    17. Compare the monoculture of modern farming (e.g. Nebraska) with what was there before human intervention. Make sure you include soil, animal and plant life.

    Modern agriculture consists mainly of monoculture, where a single crop is grown over a large area. This contrasts with nature, where many species of plant life grow together in communities forming diverse ecosystems with native animal species as well. These ecosystems are more resilient and tolerant of stress and other environmental factors, better able to recover from a natural disaster. Monoculture on the other hand is extremely vulnerable to disease; a single pest or virus can destroy an entire field of crops, leaving nothing behind.

    18. Using the concept of "Island Biogeography" explain and compare the Galapagos Islands vs. the Hawaiian Islands, and Molokai vs.Hawaii Island (where you live).

    Two major factors that determine island biogeography are the size of the island and its distance from land. The Galápagos Islands are 7,880 km^2 in land area and about 1,000 km from the nearest land mass. The Hawaiian Islands are 16,636.5 km^2 in land area and about 3,000 km from the nearest land mass. Smaller islands and more remote islands are less likely to receive immigrants and vice versa. The relative age of the islands can also affect the degree of speciation that has happened. Molokai is smaller but older than Hawaii Island, which is larger and younger; the two places also differ in geography as Hawaii Island has been more active recently.

    19. Why are invasive species such a threat to invasive species, and why would this be a greater threat here?

    Invasive species are not a threat to invasive species, unless there is intraspecific competition between themselves...?

    20. Why would pollution concentration impact an apex species more than another species lower on the food chain?

    The concentration of pollution increases the further up the food chain you go. Apex predators are the highest and will receive the most concentrated dose. This has happened in real life in the case of DDT, when eagles started dying from the concentrated dosage accumulated from their prey.

    21. Look up CITES and compare with ESA.

    CITES is the Convention on International Trade in Endangered Species of Wild Fauna and Flora, and ESA is the Endangered Species Act. CITES is international while ESA is American. CITES mainly deals with international trade of species and its impact on the survival of the species in the wild. ESA protects species that are threatened as a result of economic growth and development.

    22. Look at figure figure 5.35: where are we, where have you been, and what have you seen that matches/explains the map?

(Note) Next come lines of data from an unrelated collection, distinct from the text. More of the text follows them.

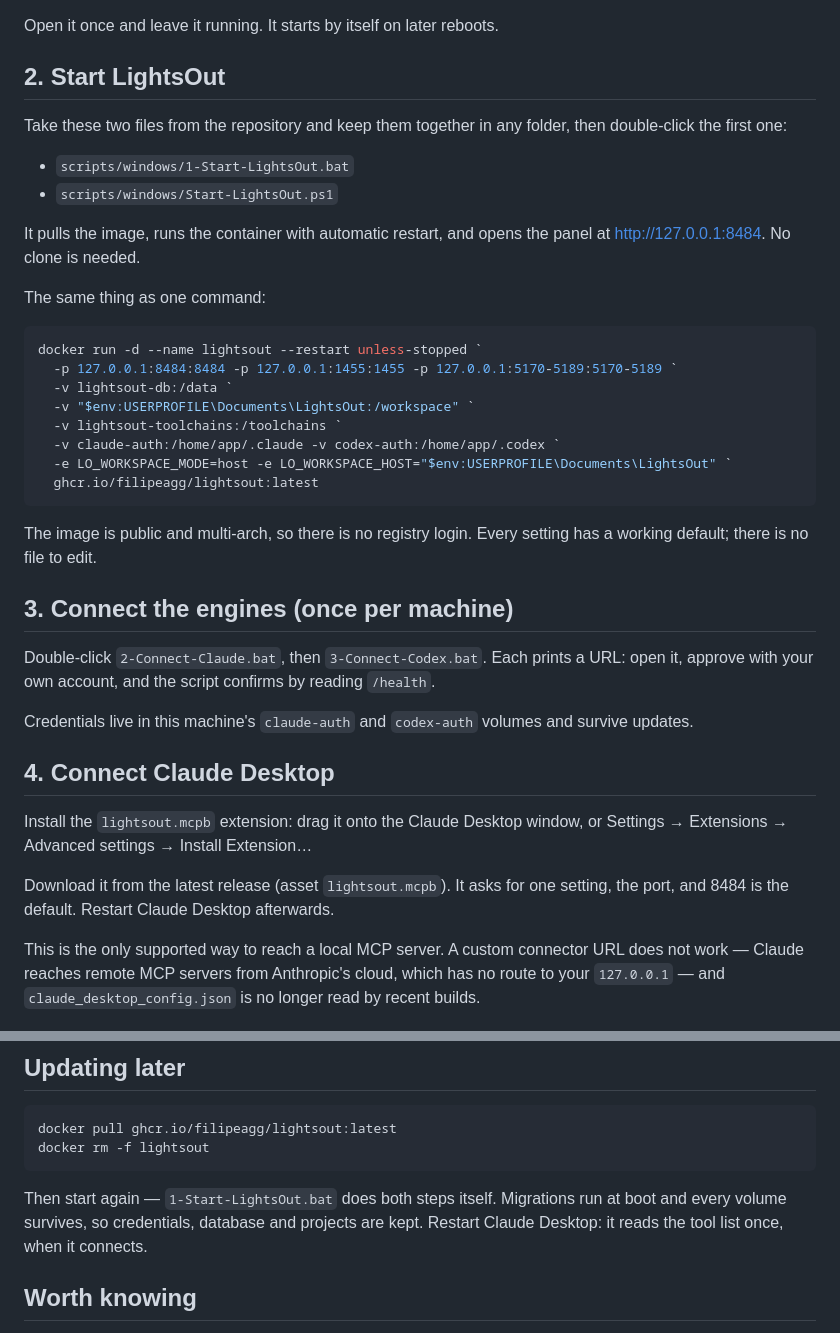
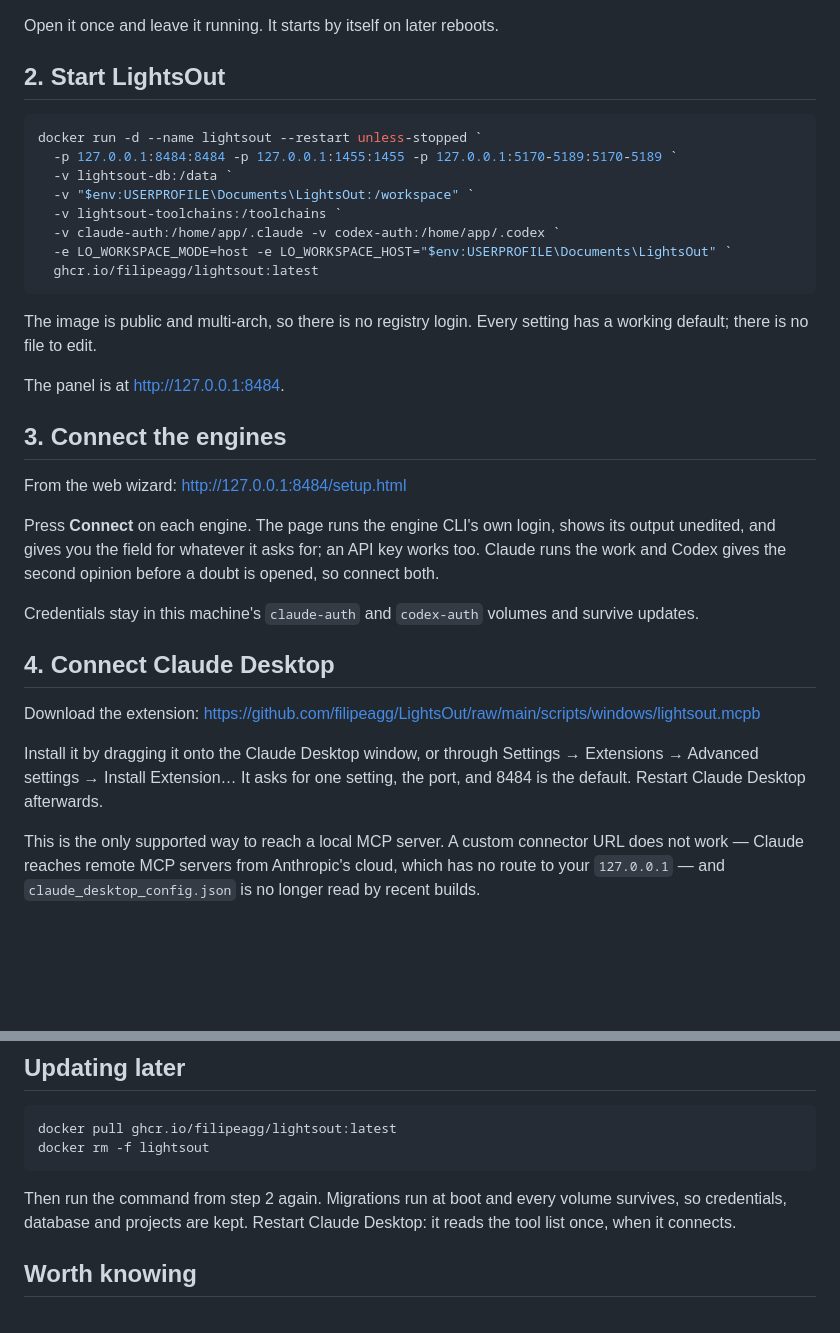
Before and after one commit to filipeagg/LightsOut, a Markdown page: doc/QUICKSTART-WINDOWS.md, 2 parts joined by grey strips. Drawn GitHub-style; blank space fills up the shorter version.

Commit message:
docs(quickstart): the repository address, and no .bat detour [SU-01, SU-04]
Three corrections after reading it as a stranger would:

- It said "take these files from the repository" and never said which
  repository. The address is now at the top, and the extension has a
  direct download link.
- The start scripts are gone: one docker run against the public image
  says the same thing without asking anyone to collect two files first.
- The engines are connected from the setup wizard at /setup.html (SU-04,
  section 14.4), which is where that flow actually lives. Pointing at
  2-Connect-Claude.bat sent people around the outside of a page that runs
  the same login, streams the CLI output and takes an API key too.

Co-Authored-By: Claude Opus 5 <noreply@anthropic.com>
Claude-Session: https://claude.ai/code/session_018c889euE9woj7nds4n8jrR

````diff
--- a/doc/QUICKSTART-WINDOWS.md
+++ b/doc/QUICKSTART-WINDOWS.md
@@ -11,17 +13,6 @@ winget install Docker.DockerDesktop
 Open it once and leave it running. It starts by itself on later reboots.
 
 ## 2. Start LightsOut
-
-Take these two files from the repository and keep them together in any folder, then double-click
-the first one:
-
-- `scripts/windows/1-Start-LightsOut.bat`
-- `scripts/windows/Start-LightsOut.ps1`
-
-It pulls the image, runs the container with automatic restart, and opens the panel at
-<http://127.0.0.1:8484>. No clone is needed.
-
-The same thing as one command:
 
 ```powershell
 docker run -d --name lightsout --restart unless-stopped `
@@ -37,20 +28,26 @@ docker run -d --name lightsout --restart unless-stopped `
 The image is public and multi-arch, so there is no registry login. Every setting has a working
 default; there is no file to edit.
 
-## 3. Connect the engines (once per machine)
+The panel is at <http://127.0.0.1:8484>.
 
-Double-click `2-Connect-Claude.bat`, then `3-Connect-Codex.bat`. Each prints a URL: open it,
-approve with your own account, and the script confirms by reading `/health`.
+## 3. Connect the engines
 
-Credentials live in this machine's `claude-auth` and `codex-auth` volumes and survive updates.
+From the web wizard: <http://127.0.0.1:8484/setup.html>
+
+Press **Connect** on each engine. The page runs the engine CLI's own login, shows its output
+unedited, and gives you the field for whatever it asks for; an API key works too. Claude runs the
+work and Codex gives the second opinion before a doubt is opened, so connect both.
+
+Credentials stay in this machine's `claude-auth` and `codex-auth` volumes and survive updates.
 
 ## 4. Connect Claude Desktop
 
-Install the `lightsout.mcpb` extension: drag it onto the Claude Desktop window, or
-Settings → Extensions → Advanced settings → Install Extension…
+Download the extension:
+<https://github.com/filipeagg/LightsOut/raw/main/scripts/windows/lightsout.mcpb>
 
-Download it from the latest release (asset `lightsout.mcpb`). It asks for one setting, the port,
-and 8484 is the default. Restart Claude Desktop afterwards.
+Install it by dragging it onto the Claude Desktop window, or through Settings → Extensions →
+Advanced settings → Install Extension… It asks for one setting, the port, and 8484 is the default.
+Restart Claude Desktop afterwards.
 
 This is the only supported way to reach a local MCP server. A custom connector URL does not work —
 Claude reaches remote MCP servers from Anthropic's cloud, which has no route to your `127.0.0.1` —
@@ -68,9 +65,9 @@ docker pull ghcr.io/filipeagg/lightsout:latest
 docker rm -f lightsout
 ```
 
-Then start again — `1-Start-LightsOut.bat` does both steps itself. Migrations run at boot and every
-volume survives, so credentials, database and projects are kept. Restart Claude Desktop: it reads
-the tool list once, when it connects.
+Then run the command from step 2 again. Migrations run at boot and every volume survives, so
+credentials, database and projects are kept. Restart Claude Desktop: it reads the tool list once,
+when it connects.
 
 ## Worth knowing
 
````
Also changed, not shown: other parts of doc/QUICKSTART-WINDOWS.md (+2 -0 lines).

    Uh... as a boarding student without means of transportation, I really have not gotten far. But I have been up to the summit of Mauna Kea, and did notice that the higher up you go, the less the biodiversity. To be honest, in my four years living here, I have not seen a single species of wildlife that qualifies as an endangered species.

    23. What unique view or experience do you bring to a global discussion about biodiversity?

    I'm not a big fan of animals, or plants for that matter, I will let the botanists work on biodiverstiy issues. On the other hand, I am very interested in bioengineering, although I think a lot of hardcore environmental people would not be super excited about that...

    24. Given unlimited resources, what steps would you take to improve the global biodiversity situation?

    If I had access to unlimited resources, the first step I would take is to use that resource to supply human populations instead of extracting it from nature and causing environmental destruction. Population growth should also be kept under control, as the boom of human population is what has been primarily responsible for the reduction of biodiversity in the world. Human intervention should not be used to reintroduce biodiversity, as biodiversity is a product of chance and years of evolution, something that we can not replicate under artificial conditions.